'''

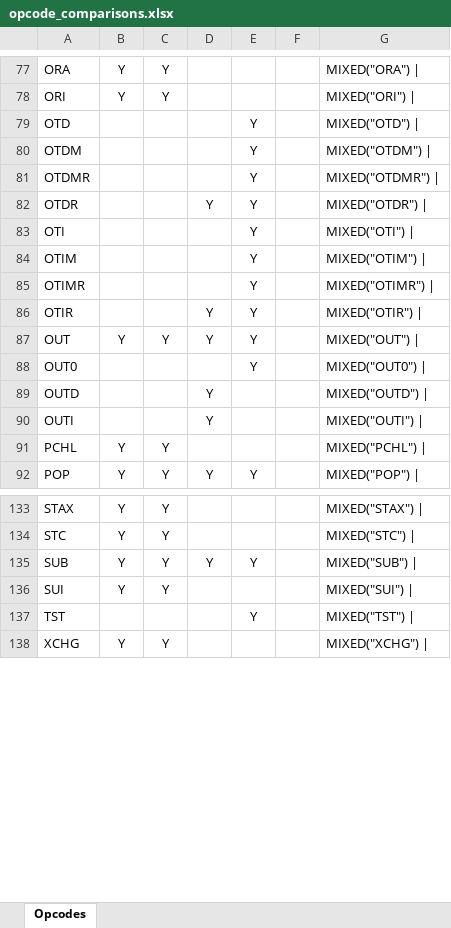
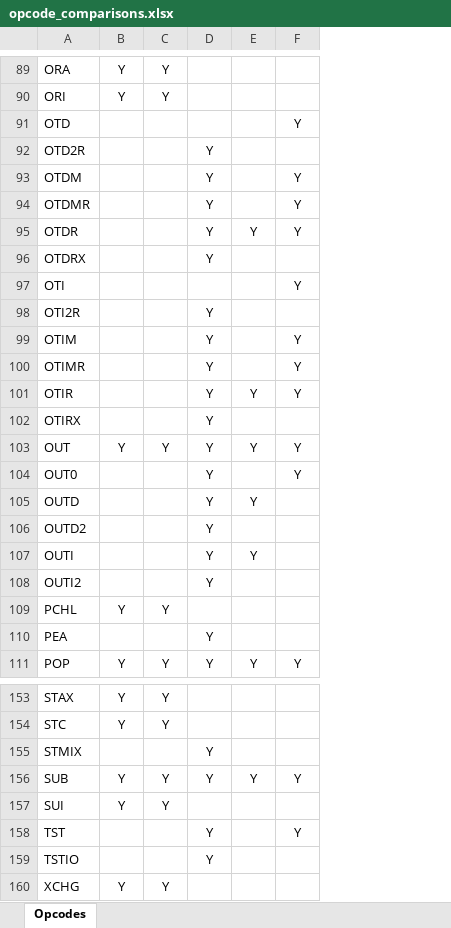
Before and after one commit to duncanamps/xa80, an Excel workbook: docs/opcode_comparisons.xlsx, sheet Opcodes, drawn as a sheet; only a part is shown, gaps mark what is left out; values as stored, in another font and other column widths than the file's, no borders; table styles not drawn; removed rows and columns are numbered as before the commit, all else as after; the diff covers the shown part only; the diff names each change by its address in the sheet, - before the commit and + after, or states it on an @@ line.

```diff
--- a/docs/opcode_comparisons.xlsx (sheet Opcodes)
+++ b/docs/opcode_comparisons.xlsx (sheet Opcodes)
-column F, empty
-column G, rows 77-92: MIXED("ORA") | | MIXED("ORI") | | MIXED("OTD") | | MIXED("OTDM") | | MIXED("OTDMR") | | MIXED("OTDR") | | MIXED("OTI") | | MIXED("OTIM") | | MIXED("OTIMR") | | MIXED("OTIR") | | MIXED("OUT") | | MIXED("OUT0") | | MIXED("OUTD") | | MIXED("OUTI") | | MIXED("PCHL") | | MIXED("POP") |; rows 133-138: MIXED("STAX") | | MIXED("STC") | | MIXED("SUB") | | MIXED("SUI") | | MIXED("TST") | | MIXED("XCHG") |
+column F, row 91: Y; rows 93-95: all Y; row 97: Y; rows 99-101: all Y; rows 103-104: Y | Y; row 111: Y; rows 156-158: Y |  | Y
-E91: Y
+E91: (empty)
+row 92: OTD2R |  |  | Y
-D93:D94: (empty)
+D93:D94: Y
-E93:E94: Y
+E93:E94: (empty)
+row 96: OTDRX |  |  | Y
-E97: Y
+E97: (empty)
+row 98: OTI2R |  |  | Y
-D99:D100: (empty)
+D99:D100: Y
-E99:E100: Y
+E99:E100: (empty)
+row 102: OTIRX |  |  | Y
-D104: (empty)
+D104: Y
-E104: Y
+E104: (empty)
-E105: (empty)
+E105: Y
+row 106: OUTD2 |  |  | Y
-E107: (empty)
+E107: Y
+row 108: OUTI2 |  |  | Y
+row 110: PEA |  |  | Y
+row 155: STMIX |  |  | Y
-D158: (empty)
+D158: Y
-E158: Y
+E158: (empty)
+row 159: TSTIO |  |  | Y
```
Also changed, not shown: 13 added rows and 7 edited cells elsewhere in this sheet, 28 other files.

'''

◆ **Problem to work on**
Note how many lines in the material contain the string "xlsx", and give that number alone.

◆ **The completed task**
3